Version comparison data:
Start of Block

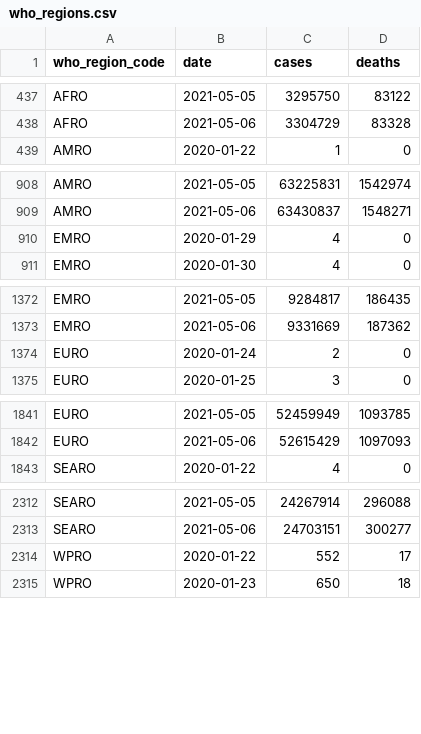
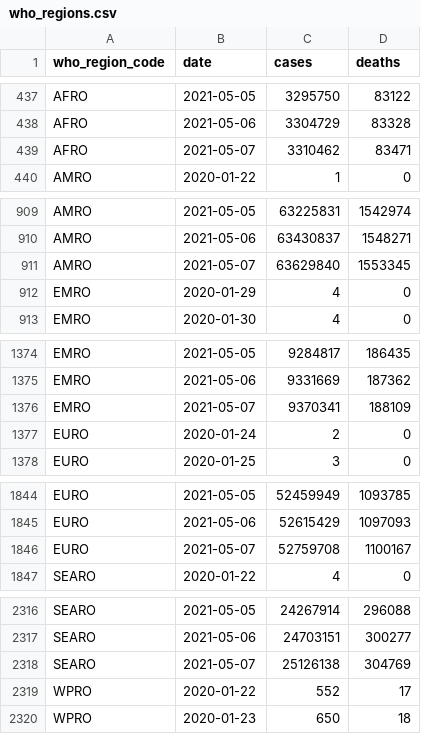
Before and after one commit to WorldHealthOrganization/xform-covid-casecount-jhu, a CSV file: output/who_regions.csv, drawn as a sheet; only a part is shown, gaps mark what is left out; the diff covers the shown part only; the diff names each change by its address in the sheet, - before the commit and + after, or states it on an @@ line.

```diff
--- a/output/who_regions.csv
+++ b/output/who_regions.csv
+row 439: AFRO | 2021-05-07 | 3310462 | 83471
+row 911: AMRO | 2021-05-07 | 63629840 | 1553345
+row 1376: EMRO | 2021-05-07 | 9370341 | 188109
+row 1846: EURO | 2021-05-07 | 52759708 | 1100167
+row 2318: SEARO | 2021-05-07 | 25126138 | 304769
```
Also changed, not shown: 1 added row elsewhere in this file, output/continents.csv, output/global.csv, 1 other file.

End of Block

What you need to do:
Write the records above out again word for word, skipping each picture.

Solution to this problem:
Before and after one commit to WorldHealthOrganization/xform-covid-casecount-jhu, a CSV file: output/who_regions.csv, drawn as a sheet; only a part is shown, gaps mark what is left out; the diff covers the shown part only; the diff names each change by its address in the sheet, - before the commit and + after, or states it on an @@ line.

```diff
--- a/output/who_regions.csv
+++ b/output/who_regions.csv
+row 439: AFRO | 2021-05-07 | 3310462 | 83471
+row 911: AMRO | 2021-05-07 | 63629840 | 1553345
+row 1376: EMRO | 2021-05-07 | 9370341 | 188109
+row 1846: EURO | 2021-05-07 | 52759708 | 1100167
+row 2318: SEARO | 2021-05-07 | 25126138 | 304769
```
Also changed, not shown: 1 added row elsewhere in this file, output/continents.csv, output/global.csv, 1 other file.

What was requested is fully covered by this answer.